- Thin is beautiful
- Top universities better jobs
- Ukraine is unjustified but Iraq is justified
- China is a communist country
- Diet to lose weight
- Japanese are suicidal
- French people are snobs
- Women are weak
- Showing skin is asking for it
- Men should not cry
These are some of the examples my students came up with. This made me think, do I have a single story, yes, I do. My single story is-iPhones are the best! It struck me hard as I always believed that iPhones are the best phones, I have never bothered to look or research other phones in the market. I have created a single story that even makes me get into the debate of android vs IOS with my close friends and family! This is an insignificant example. The bigger danger of single stories is far more disturbing as it harbours inequality and prejudice. These stories generalize and marginalize people and justify a culture of dominance, discrimination and indifference.
Single stories can be challenged by recognising the purpose and the people behind propagating these one-sided stories. Another of avoiding single stories is to develop nuanced thinking-accepting multiple perspectives. Critical thinking isn’t enough, it must be complemented with nuanced thinking. This will help widen our perspectives and embrace conflicting points of view.
I leave you with a simple exercise, next time you meet a person from a different culture, religion, language or ethnicity, try not to assume or generalize their persona. Take the leap of faith and challenge dogmas that have penetrated your psyche.
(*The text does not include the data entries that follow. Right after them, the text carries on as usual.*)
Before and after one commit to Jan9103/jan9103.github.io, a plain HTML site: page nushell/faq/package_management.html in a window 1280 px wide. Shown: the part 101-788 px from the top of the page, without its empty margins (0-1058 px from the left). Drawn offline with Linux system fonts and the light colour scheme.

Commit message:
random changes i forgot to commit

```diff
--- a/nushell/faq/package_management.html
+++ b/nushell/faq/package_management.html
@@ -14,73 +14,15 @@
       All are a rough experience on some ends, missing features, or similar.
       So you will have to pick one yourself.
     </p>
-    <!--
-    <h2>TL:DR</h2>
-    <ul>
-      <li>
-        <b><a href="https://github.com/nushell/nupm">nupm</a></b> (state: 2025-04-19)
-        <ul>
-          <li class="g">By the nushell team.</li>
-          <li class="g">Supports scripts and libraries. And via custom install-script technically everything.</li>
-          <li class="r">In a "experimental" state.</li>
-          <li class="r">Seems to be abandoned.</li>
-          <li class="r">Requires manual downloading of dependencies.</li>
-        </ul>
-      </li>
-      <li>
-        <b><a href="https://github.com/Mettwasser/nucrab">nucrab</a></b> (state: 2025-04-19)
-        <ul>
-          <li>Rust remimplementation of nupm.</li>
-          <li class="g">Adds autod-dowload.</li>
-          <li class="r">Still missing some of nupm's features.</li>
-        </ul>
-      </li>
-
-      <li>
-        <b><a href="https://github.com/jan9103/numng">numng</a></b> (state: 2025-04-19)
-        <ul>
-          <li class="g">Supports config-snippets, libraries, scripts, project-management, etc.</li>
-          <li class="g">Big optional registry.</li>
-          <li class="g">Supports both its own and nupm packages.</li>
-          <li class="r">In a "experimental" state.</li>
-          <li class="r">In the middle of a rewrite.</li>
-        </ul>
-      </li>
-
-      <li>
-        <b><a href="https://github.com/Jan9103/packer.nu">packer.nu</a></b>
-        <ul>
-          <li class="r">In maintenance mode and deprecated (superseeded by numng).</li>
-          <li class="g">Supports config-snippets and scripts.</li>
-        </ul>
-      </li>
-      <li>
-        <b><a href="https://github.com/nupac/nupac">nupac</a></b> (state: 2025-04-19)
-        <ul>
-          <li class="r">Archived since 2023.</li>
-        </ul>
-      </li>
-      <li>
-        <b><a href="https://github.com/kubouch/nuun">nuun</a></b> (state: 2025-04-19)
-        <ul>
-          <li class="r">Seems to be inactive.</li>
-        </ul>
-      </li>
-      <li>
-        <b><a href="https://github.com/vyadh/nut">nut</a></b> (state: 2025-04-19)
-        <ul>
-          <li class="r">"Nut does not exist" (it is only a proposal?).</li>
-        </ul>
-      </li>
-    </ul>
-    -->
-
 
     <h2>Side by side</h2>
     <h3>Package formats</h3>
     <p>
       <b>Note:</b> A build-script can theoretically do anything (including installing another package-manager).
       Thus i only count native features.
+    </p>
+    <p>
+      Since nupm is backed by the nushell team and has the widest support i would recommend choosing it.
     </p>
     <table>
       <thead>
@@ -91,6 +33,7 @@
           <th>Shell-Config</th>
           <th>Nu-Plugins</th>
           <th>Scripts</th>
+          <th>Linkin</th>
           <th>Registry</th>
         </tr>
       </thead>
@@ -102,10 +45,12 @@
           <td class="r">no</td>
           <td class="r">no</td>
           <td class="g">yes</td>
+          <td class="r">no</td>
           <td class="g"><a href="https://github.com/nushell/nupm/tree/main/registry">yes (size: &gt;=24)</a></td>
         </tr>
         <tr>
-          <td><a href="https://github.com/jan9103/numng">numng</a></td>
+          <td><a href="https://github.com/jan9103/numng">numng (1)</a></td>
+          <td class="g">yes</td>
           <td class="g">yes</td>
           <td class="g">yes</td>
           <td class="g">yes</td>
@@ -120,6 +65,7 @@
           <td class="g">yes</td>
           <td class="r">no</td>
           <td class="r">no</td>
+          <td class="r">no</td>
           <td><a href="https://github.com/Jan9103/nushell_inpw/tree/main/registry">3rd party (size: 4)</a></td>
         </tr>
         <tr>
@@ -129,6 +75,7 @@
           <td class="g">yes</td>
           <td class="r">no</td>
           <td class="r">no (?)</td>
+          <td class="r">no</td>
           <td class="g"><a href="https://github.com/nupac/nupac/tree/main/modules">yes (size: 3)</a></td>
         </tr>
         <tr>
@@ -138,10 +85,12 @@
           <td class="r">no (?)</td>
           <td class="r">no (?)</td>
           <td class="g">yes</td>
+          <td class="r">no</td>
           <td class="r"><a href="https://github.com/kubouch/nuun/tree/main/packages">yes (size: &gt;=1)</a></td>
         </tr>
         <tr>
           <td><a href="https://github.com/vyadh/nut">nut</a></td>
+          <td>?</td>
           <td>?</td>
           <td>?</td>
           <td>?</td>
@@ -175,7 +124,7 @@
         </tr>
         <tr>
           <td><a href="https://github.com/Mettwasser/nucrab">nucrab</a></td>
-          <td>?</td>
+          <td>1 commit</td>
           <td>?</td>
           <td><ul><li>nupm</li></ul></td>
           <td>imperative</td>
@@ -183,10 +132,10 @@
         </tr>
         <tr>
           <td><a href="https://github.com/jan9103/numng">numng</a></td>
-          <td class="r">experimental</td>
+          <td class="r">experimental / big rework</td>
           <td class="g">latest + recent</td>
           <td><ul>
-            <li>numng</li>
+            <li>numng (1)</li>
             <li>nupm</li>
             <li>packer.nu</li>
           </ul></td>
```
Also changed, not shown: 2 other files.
Single stories have the power to distort your mind, spirit and even soul, crush them before they crush you. Introspect today and answer my question ‘What is your single-story?’